Porsche congratulates motorsport legend Hans Herrmann
Hans Herrmann, Retro Classics, Stuttgart, Germany 2010
Hans Herrmann, one of the most successful and popular racing drivers to join the Porsche AG works team, celebrates his 90th birthday this year on February 23. The endurance and Monoposto specialist, born in Stuttgart in 1928, is regarded as one of the most reliable and consistent race drivers of all time. In the course of his motor sport career, Hans Herrmann won more than 80 overall and best in class victories, most of them for Porsche.
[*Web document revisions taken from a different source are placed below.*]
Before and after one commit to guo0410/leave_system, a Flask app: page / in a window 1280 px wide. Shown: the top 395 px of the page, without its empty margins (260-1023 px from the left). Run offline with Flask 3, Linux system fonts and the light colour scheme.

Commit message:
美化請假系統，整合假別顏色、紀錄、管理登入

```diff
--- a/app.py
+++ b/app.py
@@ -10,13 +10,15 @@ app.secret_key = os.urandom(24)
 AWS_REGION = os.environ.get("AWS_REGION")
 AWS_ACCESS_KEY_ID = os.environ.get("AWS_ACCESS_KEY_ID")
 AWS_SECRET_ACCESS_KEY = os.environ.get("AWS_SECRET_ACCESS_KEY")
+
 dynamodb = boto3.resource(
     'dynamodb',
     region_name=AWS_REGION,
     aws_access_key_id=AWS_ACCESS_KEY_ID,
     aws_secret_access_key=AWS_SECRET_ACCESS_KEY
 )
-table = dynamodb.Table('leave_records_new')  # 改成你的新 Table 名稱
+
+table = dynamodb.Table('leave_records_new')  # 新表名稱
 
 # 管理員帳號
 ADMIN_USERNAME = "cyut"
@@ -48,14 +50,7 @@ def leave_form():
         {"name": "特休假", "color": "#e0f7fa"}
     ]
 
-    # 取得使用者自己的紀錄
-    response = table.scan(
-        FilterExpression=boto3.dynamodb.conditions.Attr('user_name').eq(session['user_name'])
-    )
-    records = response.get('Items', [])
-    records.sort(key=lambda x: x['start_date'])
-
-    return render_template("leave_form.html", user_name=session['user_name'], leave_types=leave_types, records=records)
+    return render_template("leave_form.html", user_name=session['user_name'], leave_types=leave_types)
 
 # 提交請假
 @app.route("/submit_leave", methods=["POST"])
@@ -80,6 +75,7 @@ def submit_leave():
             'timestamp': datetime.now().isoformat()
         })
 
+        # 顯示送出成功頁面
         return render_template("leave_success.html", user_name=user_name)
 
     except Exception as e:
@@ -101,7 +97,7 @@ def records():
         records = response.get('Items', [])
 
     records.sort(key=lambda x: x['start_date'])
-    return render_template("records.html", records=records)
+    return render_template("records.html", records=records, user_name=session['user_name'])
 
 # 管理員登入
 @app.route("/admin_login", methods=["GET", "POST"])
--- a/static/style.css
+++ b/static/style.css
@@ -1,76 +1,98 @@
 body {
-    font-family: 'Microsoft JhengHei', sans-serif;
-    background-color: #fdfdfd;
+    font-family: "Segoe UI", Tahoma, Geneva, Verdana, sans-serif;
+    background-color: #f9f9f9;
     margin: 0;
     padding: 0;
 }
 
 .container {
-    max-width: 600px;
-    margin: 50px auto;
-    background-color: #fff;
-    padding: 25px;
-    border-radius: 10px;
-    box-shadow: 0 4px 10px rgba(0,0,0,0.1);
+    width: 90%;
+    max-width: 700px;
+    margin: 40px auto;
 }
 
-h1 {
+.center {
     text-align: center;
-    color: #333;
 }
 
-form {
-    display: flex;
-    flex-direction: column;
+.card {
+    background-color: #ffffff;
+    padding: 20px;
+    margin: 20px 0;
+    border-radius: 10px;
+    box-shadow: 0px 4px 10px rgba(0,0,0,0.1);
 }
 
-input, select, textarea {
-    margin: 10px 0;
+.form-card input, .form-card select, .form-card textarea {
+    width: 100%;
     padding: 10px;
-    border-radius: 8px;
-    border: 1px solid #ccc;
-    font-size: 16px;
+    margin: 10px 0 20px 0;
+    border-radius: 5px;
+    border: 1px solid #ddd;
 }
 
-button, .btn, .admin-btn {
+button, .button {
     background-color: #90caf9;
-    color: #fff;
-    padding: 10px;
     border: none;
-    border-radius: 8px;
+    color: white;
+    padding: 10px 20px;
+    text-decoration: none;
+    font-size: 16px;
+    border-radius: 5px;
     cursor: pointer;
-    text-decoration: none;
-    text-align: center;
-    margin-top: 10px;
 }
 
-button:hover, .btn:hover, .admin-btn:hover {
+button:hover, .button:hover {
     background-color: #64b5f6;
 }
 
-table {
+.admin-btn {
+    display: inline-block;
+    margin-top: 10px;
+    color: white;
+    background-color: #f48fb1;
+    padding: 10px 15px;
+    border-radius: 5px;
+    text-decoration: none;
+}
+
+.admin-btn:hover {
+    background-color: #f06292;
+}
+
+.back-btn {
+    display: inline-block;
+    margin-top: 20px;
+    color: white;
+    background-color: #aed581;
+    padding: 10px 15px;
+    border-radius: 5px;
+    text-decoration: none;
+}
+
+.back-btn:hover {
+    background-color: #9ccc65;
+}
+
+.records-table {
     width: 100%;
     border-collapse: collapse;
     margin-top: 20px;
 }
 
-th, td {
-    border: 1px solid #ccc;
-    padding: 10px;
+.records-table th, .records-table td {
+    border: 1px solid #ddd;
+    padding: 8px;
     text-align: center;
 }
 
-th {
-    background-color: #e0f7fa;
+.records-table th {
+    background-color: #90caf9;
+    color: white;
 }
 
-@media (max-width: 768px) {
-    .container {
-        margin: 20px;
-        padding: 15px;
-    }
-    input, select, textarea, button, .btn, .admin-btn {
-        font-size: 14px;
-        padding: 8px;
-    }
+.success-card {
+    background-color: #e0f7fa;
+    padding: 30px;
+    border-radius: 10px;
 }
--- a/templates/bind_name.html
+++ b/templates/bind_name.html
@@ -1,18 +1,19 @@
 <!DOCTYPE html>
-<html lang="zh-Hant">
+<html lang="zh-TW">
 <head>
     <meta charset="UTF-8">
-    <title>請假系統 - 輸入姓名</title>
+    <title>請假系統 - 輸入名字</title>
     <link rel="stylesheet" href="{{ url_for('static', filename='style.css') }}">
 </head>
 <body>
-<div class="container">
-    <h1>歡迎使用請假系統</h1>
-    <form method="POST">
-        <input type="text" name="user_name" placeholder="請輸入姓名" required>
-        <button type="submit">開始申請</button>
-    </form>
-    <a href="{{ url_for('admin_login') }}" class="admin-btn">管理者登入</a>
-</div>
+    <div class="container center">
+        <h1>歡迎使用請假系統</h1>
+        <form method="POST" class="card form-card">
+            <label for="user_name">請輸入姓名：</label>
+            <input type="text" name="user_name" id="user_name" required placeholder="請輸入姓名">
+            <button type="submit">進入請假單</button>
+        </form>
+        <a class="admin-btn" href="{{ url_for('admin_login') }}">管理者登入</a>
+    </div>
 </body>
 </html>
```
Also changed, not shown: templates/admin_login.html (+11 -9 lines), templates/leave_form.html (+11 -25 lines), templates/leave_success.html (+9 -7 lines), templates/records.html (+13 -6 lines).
The proverbial Hans im Glück (Hans in luck) at the wheel celebrated his greatest successes with sports cars from Zuffenhausen: in the Mille Miglia, the Targa Florio, the Carrera Panamericana and of course in Le Mans, with the first overall victory for Porsche in 1970, driving a 917. His career began appropriately, in 1952, in a private Porsche 356, in which he took part in hill climbs, rallies and reliability runs. The very next year, he came fifth in the Lyon-Charbonnières Rally together with Richard von Frankenberg in a Porsche 356. Thereupon Porsche’s racing manager at that time, Huschke von Hanstein, brought him into Porsche works team. In 1953, Herrmann made his debut in the 24 Hours of Le Mans where, together with co-pilot Helm Glöckler in a Porsche 550 Coupé, he secured a best in class victory in the category up to 1.5 litres capacity.
After Herrmann had also secured the title of German Sports Car Champion in the same year, he attracted the attention of Mercedes-Benz head of racing Alfred Neubauer, who integrated the 26-year-old into his works team along with Juan Manuel Fangio, Stirling Moss and Karl Kling. Parallel to this, in 1954 Herrmann continued to drive for Porsche and gained prestigious class victories in the 550 Spyder in the Mille Miglia and the Carrera Panamericana.
Never to be forgotten is the spectacular incident that occurred during the Mille Miglia in 1954, when Herrmann and his co-pilot Herbert Linge ducked flat under the barriers to cross the rails at a closed level crossing, right in the path of a rapidly approaching train. Later, Herrmann made a photo of the spectacular moment the subject of a letter card, with the inscription Glück muss man haben (you’ve got to be lucky). In conversation, he completed this definition in a much more serious undertone: Glück hat, wer als Rennfahrer überlebt (luck, for a racing driver, is to survive).
When in 1955 the Daimler-Benz works withdrew from motor sport, Hans Herrmann drove once again for Porsche. There followed the wandering years with Maserati, B.R.M and Borgward and, but in 1959, Herrmann returned to his ‘own brand’, Porsche. Together with Olivier Gendebien in a Porsche 718 RS 60 Spyder, he won the 1960 12 Hours of Sebring, achieving Porsche’s first overall victory in a manufacturers’ world championship endurance race. Shortly afterwards, the team of Hans Herrmann/Joakim Bonnier also won the Targa Florio driving their Porsche RS 60 Spyder. In 1960, Herrmann also became Formula 2 European Champion with the Porsche 718/2.
In 1962, he changed to Carlo Abarth and was active as works driver for the Vienna design engineer from 1963. Three years later, in 1966, he returned to the Porsche works team once again. Not only did Herrmann take part in all the great endurance races, but besides driving European hill climb championship courses, he also carried out countless test drives in the – then newly-opened – Weissach Development Centre.
In 1969, the Porsche works team secured the manufacturers’ world championship title for Porsche for the first time, thanks to the efforts of Hans Herrmann, Jo Siffert, Vic Elford, Rolf Stommelen, Udo Schütz and Gerhard Mitter. Previously, Hans Herrmann had to hand the victory to Jacky Ickx in a Ford GT 40 after 24 hours of fierce fighting, being beaten by just 120 meters in one of the most thrilling Le Mans races of all time. One year later, things went better for him because in his eleventh Le Mans, he was able to gain Porsche’s first overall victory in the famous 24-hour race.